This September, when 50 projects that promote public play in cities around the U.S. won funding from nonprofit KaBOOM!, both wacky innovations and commonalities stood out.
Eighteen of the projects involved sidewalk installations, including a proposal to install retractable jump ropes outside of barber shops and salons in low-income neighborhoods in Richmond, Virginia. Eight of the winners will paint on sidewalks, two on crosswalks, and two more on public stairs. Bus stop installations are popular too. One in McAllen, Texas, will be replaced by a large swing set.
Also popular: Charlotte, North Carolina. The city of 800,000 has three winning projects in KaBOOM!’s Play Everywhere Challenge, which awarded a cumulative $1 million to the 50 winners. Only Philadelphia and New York saw as many projects funded.
“I really I think Charlotte overall has a spirit of working together, so as soon as we found out there were multiple winners in Charlotte, we were all like … we have to work together, we have to share resources,” says Erin Gillespie, planning and development associate at Charlotte Center City Partners. The nonprofit, which promotes business development, walkability, arts and more in Charlotte’s Center City, was a winner for its proposal to install musical instruments along the city’s Rail Trail.
That trail, which runs along Charlotte’s Blue Line, is maintained by the city’s transit agency but consists of a series of easements from all the adjacent property owners. The Rail Trail Symphony is on city property, as are several other Center City Partners projects, which means the nonprofit frequently works with another winner — the Charlotte-Mecklenburg Planning Department’s urban design division.
A rendering of the Rail Trail Symphony (Credit: Center City Partners)
The city’s Play Everywhere proposal has been a long time in the making: Transform the Charlotte-Mecklenburg Government Center Plaza from dead space into beloved space. “You know it’s a good idea when multiple people are working amongst themselves and then connect back,” says Monica Holmes, an urban designer with the city.

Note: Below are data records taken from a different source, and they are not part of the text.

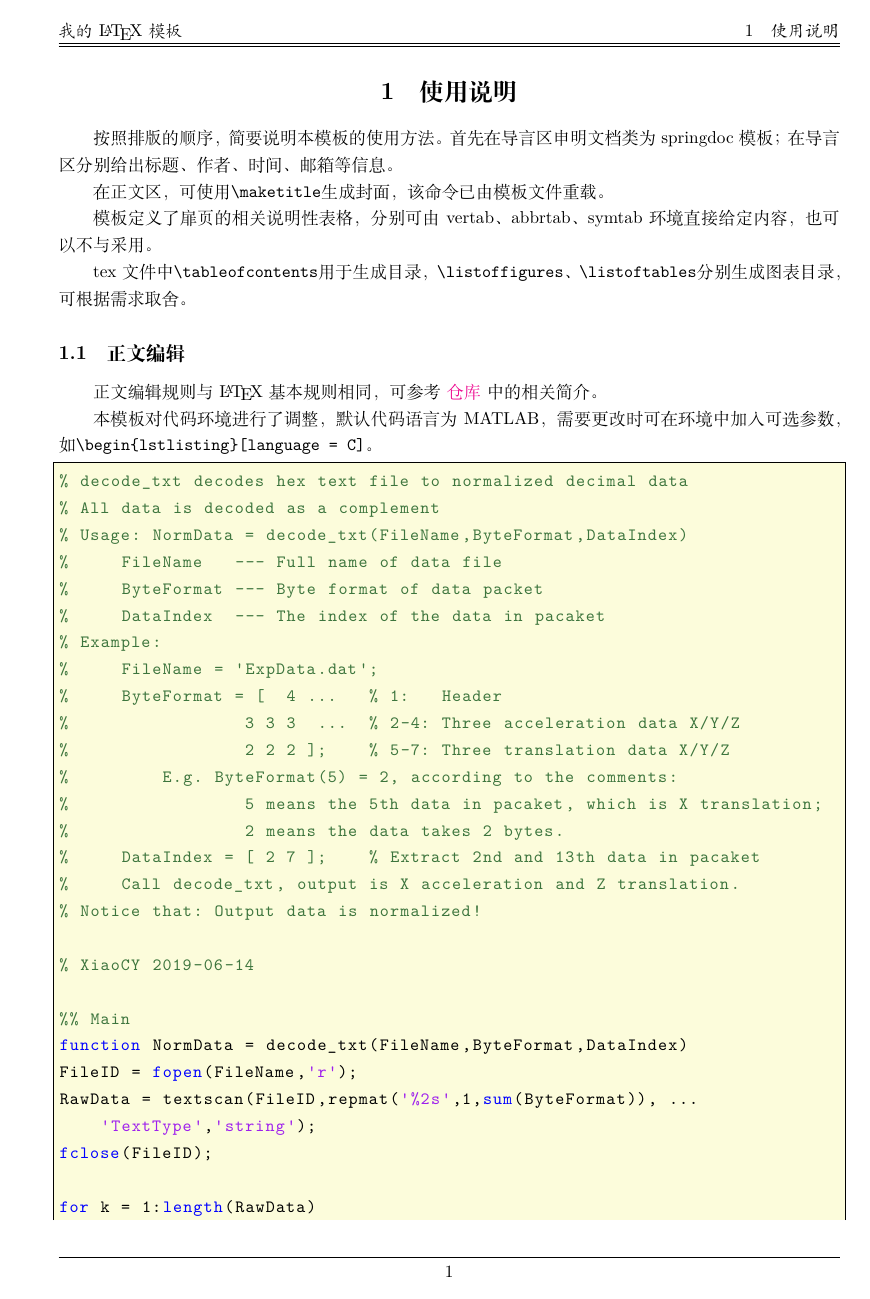
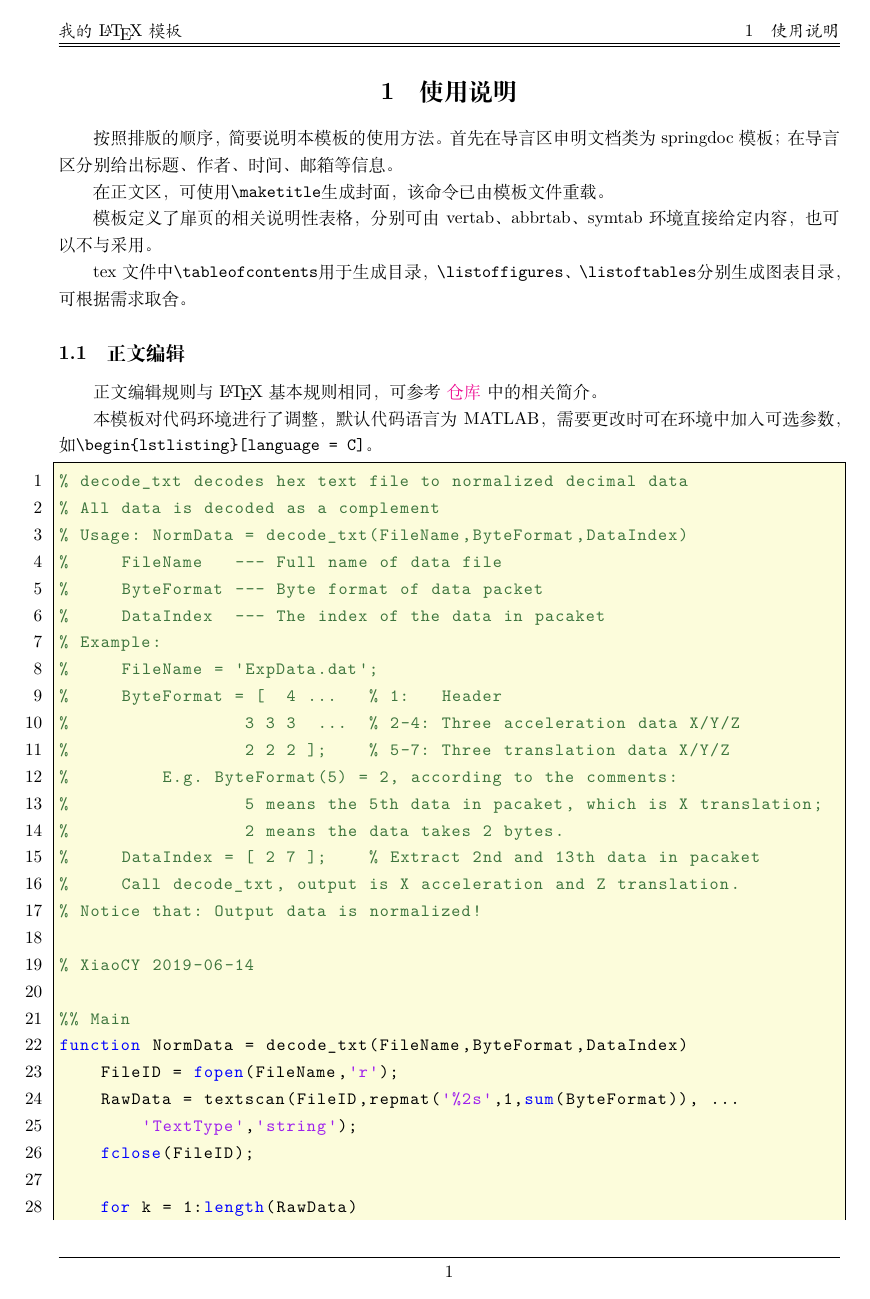
Before and after one commit to iChunyu/LearnLaTeX, a LaTeX document (myTemplate/myTemplate.tex, which reads myTemplate/springdoc.cls): page 6 of 7. Compiled offline with XeLaTeX.

```diff
--- a/myTemplate/springdoc.cls
+++ b/myTemplate/springdoc.cls
@@ -59,9 +59,10 @@
 	keywordstyle = \color[rgb]{0.00,0.00,1.00},	% 需先引入颜色宏包
 	commentstyle = \color[rgb]{0.24, 0.46,0.24},
 	stringstyle = \color[rgb]{0.62,0.12,0.93},
-	tabsize = 4,
 	backgroundcolor = \color[rgb]{0.99,0.99,0.86},
 	frame = single,
+	numbers = left,
+	tabsize = 4,
 	language = Matlab						% 设置默认语言
 }
 
@@ -77,6 +78,17 @@
 \RequirePackage{booktabs}					% 三线表
 \RequirePackage{longtable}					% 跨页长表格
 \RequirePackage{float}						% 图表浮动体控制
+\graphicspath{								% 默认图的路径
+	{./figure/}
+	{./figures/}
+	{./image/}
+	{./images/}
+	{./graphics/}
+	{./graphic/}
+	{./pictures/}
+	{./picture/}
+}
+
 
 % 参考文献宏包
 \RequirePackage[super,square]{natbib}
```
Also changed, not shown: myTemplate/myTemplate.pdf, myTemplate/myTemplate.tex (indentation only).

The plaza, designed in the 80s, is a hardscape triangular space with four fountains that were intended as its main focal point. But they were leaking into the parking structure below, and thus have been off for a decade. “Over time [the plaza] didn’t age very well,” says Homes, and the city has been wary of turning the energy-intensive fountains back on. “We’re sitting in a new place where spending that much money on energy consumption is just not a priority”
About a year and a half ago, multiple people across city and county departments came together to discuss how residents use the plaza today, and how it might better serve them in the future. Because this is where residents both acquire a marriage license and show up for court, “a lot of people are here for the best or worst day of their lives,” says Holmes.
But before now, “There was never really a thought about who might use the space and how they might use the space, and what the space said about the city of Charlotte, and what the space said about city services,” she continues. “There is some statistical evidence that when people believe their neighborhood or city is beautiful they trust their leaders more. We’re looking to test that theory in our own backyard, by making this a loved space and a space where people feel welcome.”
Her department hosted a lab in the center’s lobby to source ideas, asking people to write or draw their visions. Trying to think of the range of ages using the plaza, they also visited a free child care center associated with the courthouse serving 7,500 children a year to ask what the kids would want to see.
In the end, the city applied to the Play Everywhere challenge to fund a three-month pilot, GovPorch, to test out some ideas. People said they wanted to see a multiuse plaza where they could buy coffee and use free WiFi, but also have a quiet moment to themselves, or allow their children to play.
In the long term, the city doesn’t know if it will remove the fountains wholesale, which would cost millions of dollars. For the pilot, some will receive landscaping, and others will get colorful covers topped with games. One will have a climbable “hornet’s nest,” another a set of human-sized Legos for building and imagining new Charlotte cityscapes. The pilot will also include rocking chairs, pingpong tables and stepping stones painted by local kids. After the three-month pilot, set to start in March and wrap up in May, the city will reconsider long-term solutions.
The Rail Trail Symphony should start installation in the coming weeks, says Gillespie. That project was also inspired by a desire to create a more “sticky” public space. Center City Partners had noticed that the Rail Trail was seeing increasing numbers of people biking and walking, “but we haven’t quite been able to build out the part of our vision where we’re creating nodes” where people — including children — stop and spend time, says Gillespie.
Charlotte’s third project, S.P.A.R.K (Socialize. Play. Accommodate to Reach Kids), proposed by Chandra McCloud of the Konnected Foundation, aims to create play spaces around bus stops and adjacent parks in two neighborhoods: Beatties Ford and Central Ave. According to the proposal, S.P.A.R.K. will activate the bus shelters with sidewalk painting, murals and seesaws, and draw new use to the parks with bimonthly play dates. McCloud could not be reached for this article.
Jen Kinney is a freelance writer and documentary photographer. Her work has also appeared in Philadelphia Magazine, High Country News online, and the Anchorage Press. She is currently a student of radio production at the Salt Institute of Documentary Studies. See her work at jakinney.com.